**What you are asked to do:**
Below are the lines to check; count those holding the string "theory" and give only the number.
- Opening Delimiter -
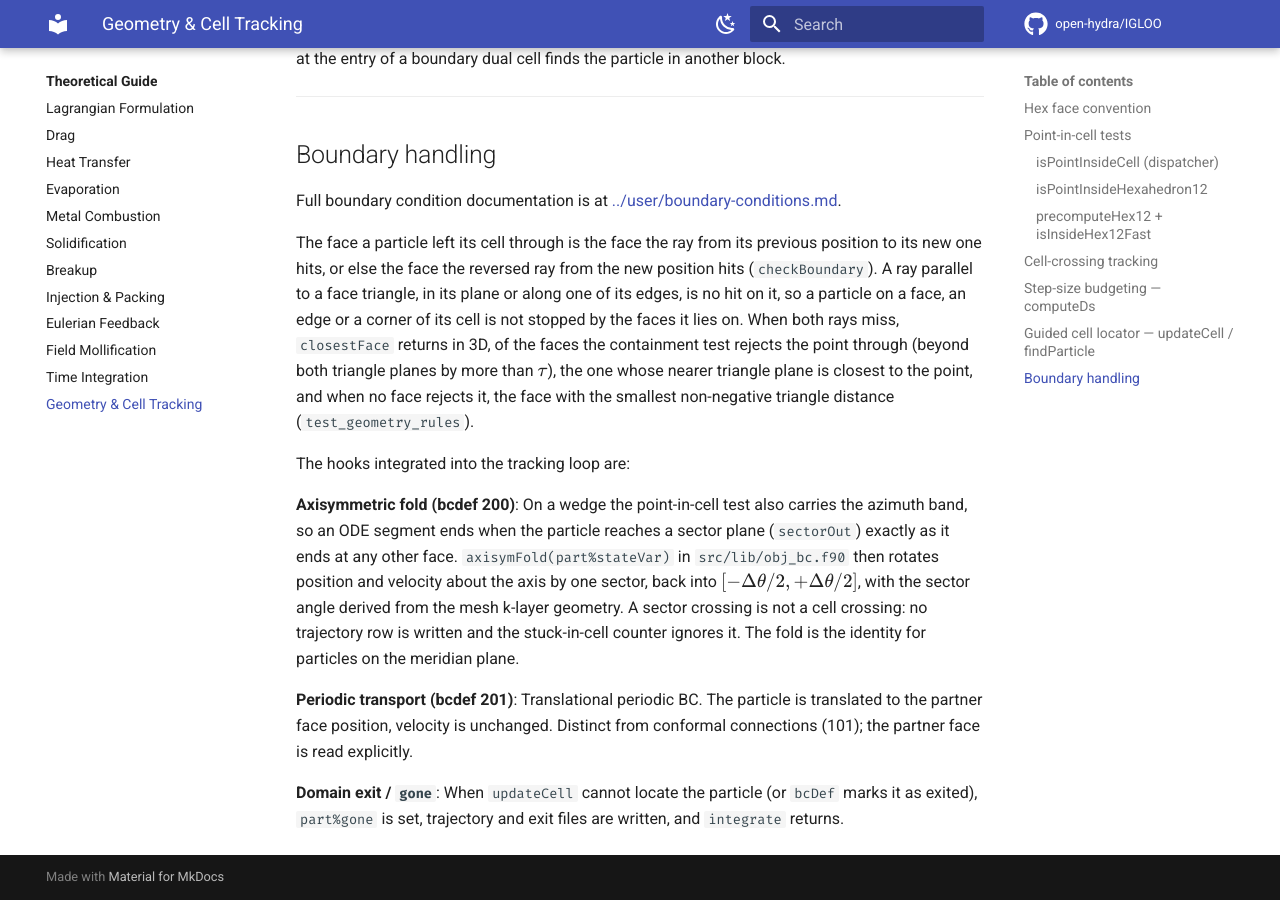
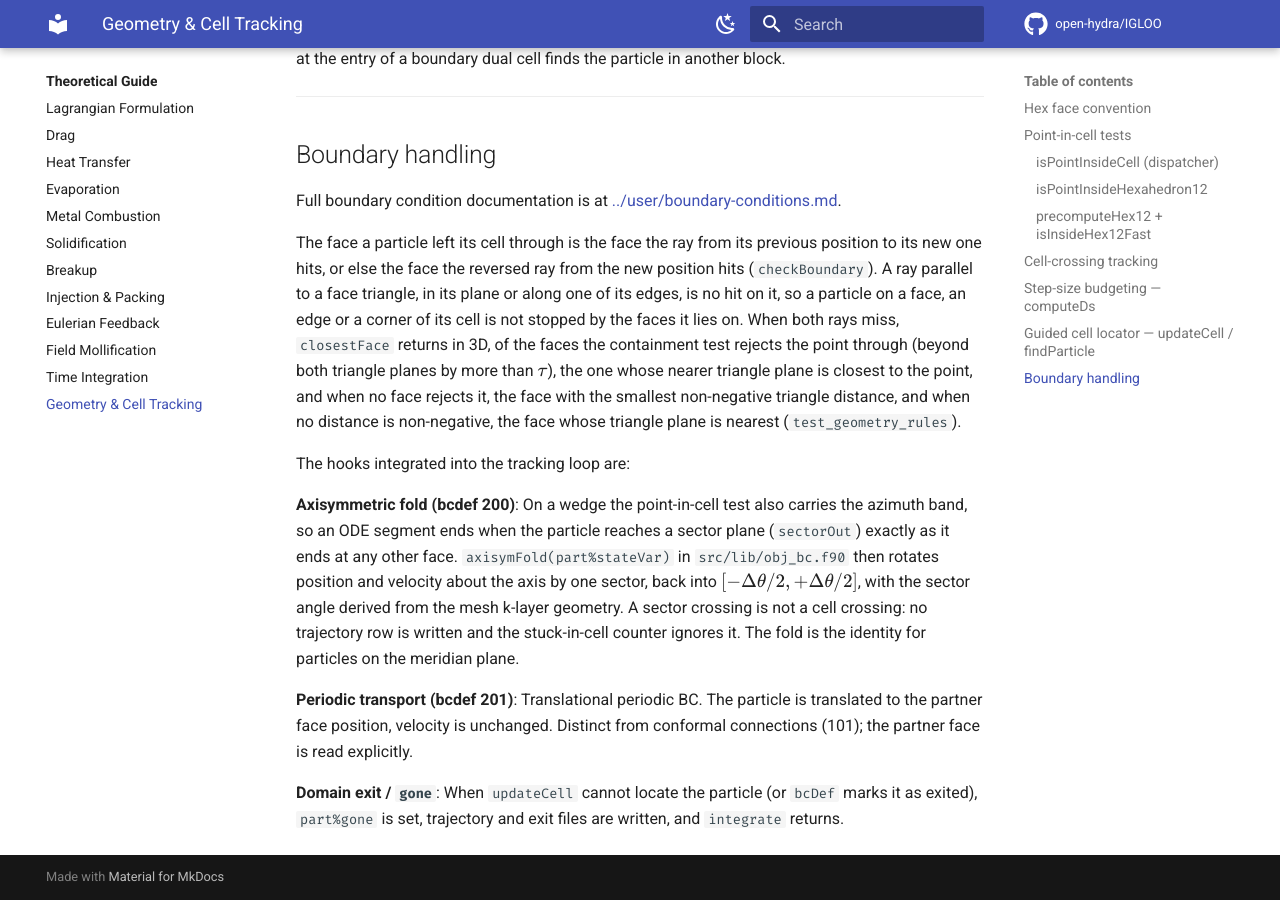
Before and after one commit to open-hydra/IGLOO, an MkDocs documentation site: the page built from docs/theory/geometry.md, in a window 1280 px wide and 900 px high, scrolled down 3332 px. Built offline with MkDocs 1.6.1 and Material for MkDocs 9.7.7, drawn with Linux system fonts in a browser that asks for light colours; comment, search, counter and statistics services are not loaded.

Commit message:
fix(geometry): the boundary search's last fallback returns the nearest face plane
closestFace left its result unassigned when no triangle distance is non-negative (a point inside every triangle
plane of the cell), for a non-finite point and on a cell of degenerate triangles. It now returns, where neither
rule assigns a face, the face of the nearest non-degenerate triangle plane (the largest signed distance), and 0
for a non-finite point. updateCell sets psave before its retry loop, so a first-pass flip-flop leaves the parcel
flagged lost at its own position.

test_geometry_rules gains BF6 (2e4 points per cell inside every triangle plane of BF5's six cells, from a stream
of their own: the face of the nearest plane) and BF6b (a NaN point: 0); BF5's printout is unchanged.

Co-Authored-By: Claude Opus 5.5 (1M context) <noreply@anthropic.com>
Claude-Session: https://claude.ai/code/session_019zi1qiuw7HF2aRfC8FR4xx

```diff
--- a/docs/theory/geometry.md
+++ b/docs/theory/geometry.md
@@ -150,7 +150,8 @@ its plane or along one of its edges, is no hit on it, so a particle on a face, a
 not stopped by the faces it lies on. When both rays miss, `closestFace`
 returns in 3D, of the faces the containment test rejects the point through (beyond both triangle planes by more
 than $\tau$), the one whose nearer triangle plane is closest to the point, and when no face rejects it, the face
-with the smallest non-negative triangle distance (`test_geometry_rules`).
+with the smallest non-negative triangle distance, and when no distance is non-negative, the face whose triangle
+plane is nearest (`test_geometry_rules`).
 
 The hooks integrated into the tracking loop are:
 
```
Also changed, not shown: 6 other files.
- Closing Delimiter -
**Task response:**
3